TASK DETAILS: From the entries below, count the lines holding the word "other" and give nothing but the number.

======== GIVEN DATA

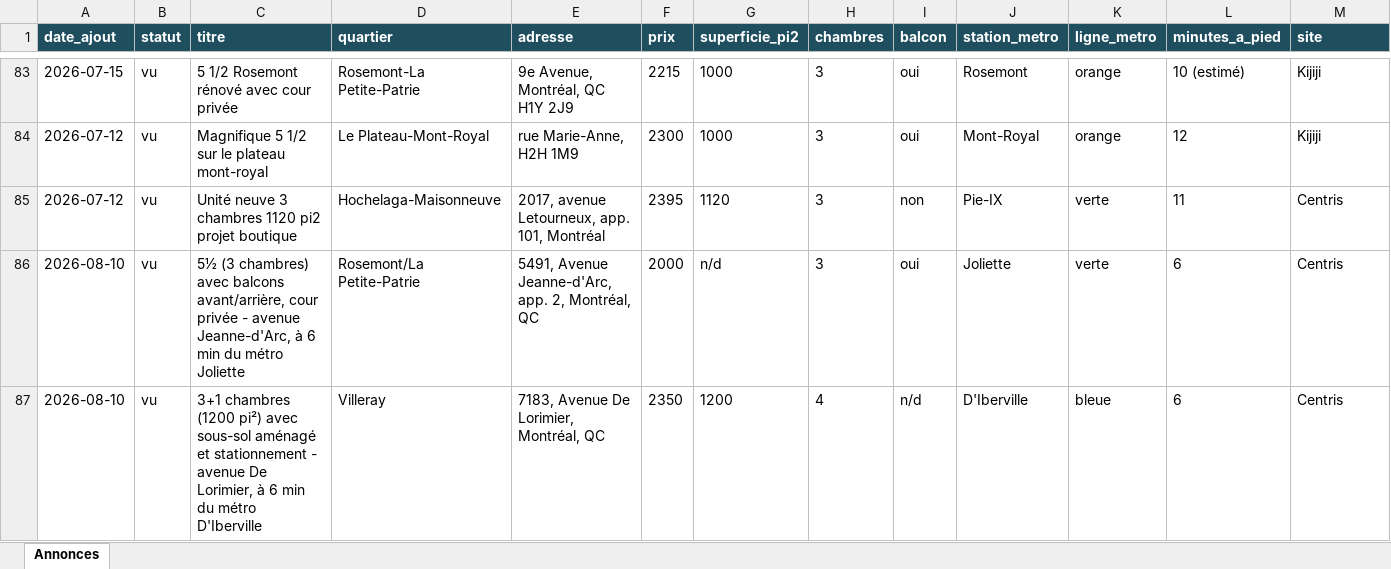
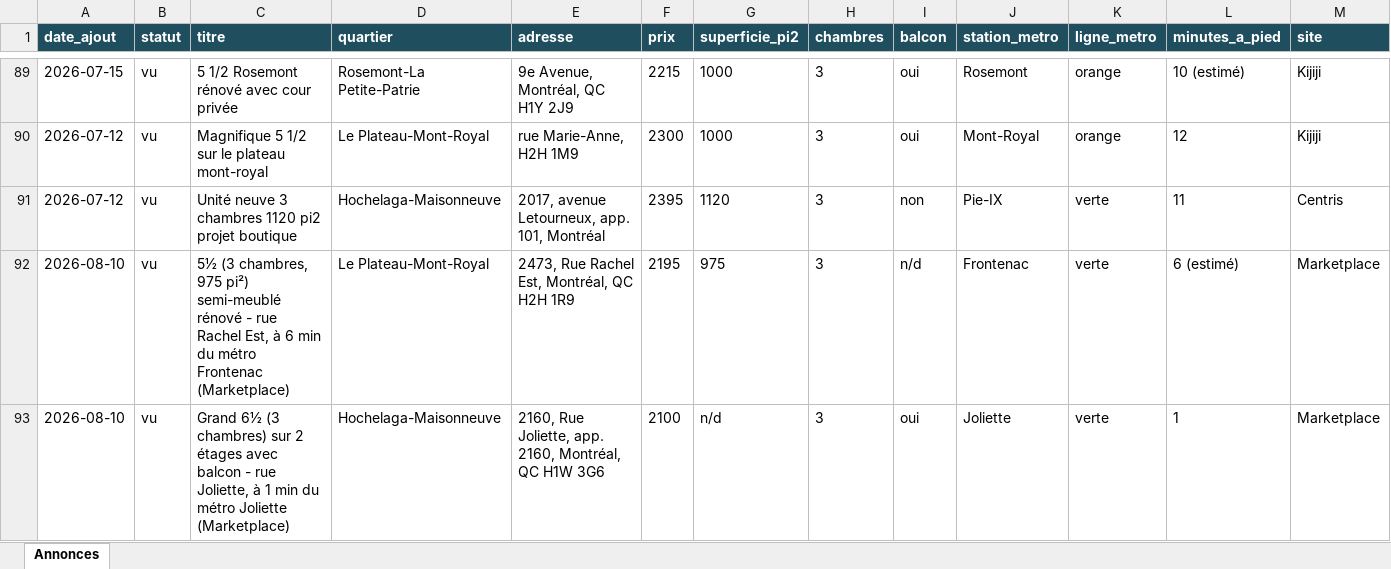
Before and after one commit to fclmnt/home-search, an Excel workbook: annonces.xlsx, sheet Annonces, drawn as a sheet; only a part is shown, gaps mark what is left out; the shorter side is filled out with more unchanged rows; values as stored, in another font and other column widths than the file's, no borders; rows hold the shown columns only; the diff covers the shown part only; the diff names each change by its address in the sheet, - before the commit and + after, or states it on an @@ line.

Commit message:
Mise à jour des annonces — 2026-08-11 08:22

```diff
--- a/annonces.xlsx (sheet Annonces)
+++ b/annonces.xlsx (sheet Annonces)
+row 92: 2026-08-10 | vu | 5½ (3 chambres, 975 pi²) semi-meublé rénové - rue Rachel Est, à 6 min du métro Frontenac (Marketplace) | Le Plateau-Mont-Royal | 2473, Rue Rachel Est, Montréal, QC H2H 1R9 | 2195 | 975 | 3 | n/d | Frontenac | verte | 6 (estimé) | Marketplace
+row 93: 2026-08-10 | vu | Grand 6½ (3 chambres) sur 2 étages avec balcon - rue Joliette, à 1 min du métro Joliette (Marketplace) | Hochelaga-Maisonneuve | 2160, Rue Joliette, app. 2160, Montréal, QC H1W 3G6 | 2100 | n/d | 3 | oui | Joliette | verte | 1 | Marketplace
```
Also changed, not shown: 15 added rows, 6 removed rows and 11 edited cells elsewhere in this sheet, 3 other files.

================
======== GIVEN DATA

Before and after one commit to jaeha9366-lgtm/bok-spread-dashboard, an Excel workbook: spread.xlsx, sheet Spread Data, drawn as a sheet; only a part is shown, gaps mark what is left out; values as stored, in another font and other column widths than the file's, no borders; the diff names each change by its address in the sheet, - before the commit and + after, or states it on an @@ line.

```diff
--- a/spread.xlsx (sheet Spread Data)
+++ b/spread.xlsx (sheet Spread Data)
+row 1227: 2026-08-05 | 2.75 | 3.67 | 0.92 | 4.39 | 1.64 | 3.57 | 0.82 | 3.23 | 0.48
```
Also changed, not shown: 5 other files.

================

WRITTEN SOLUTION: 4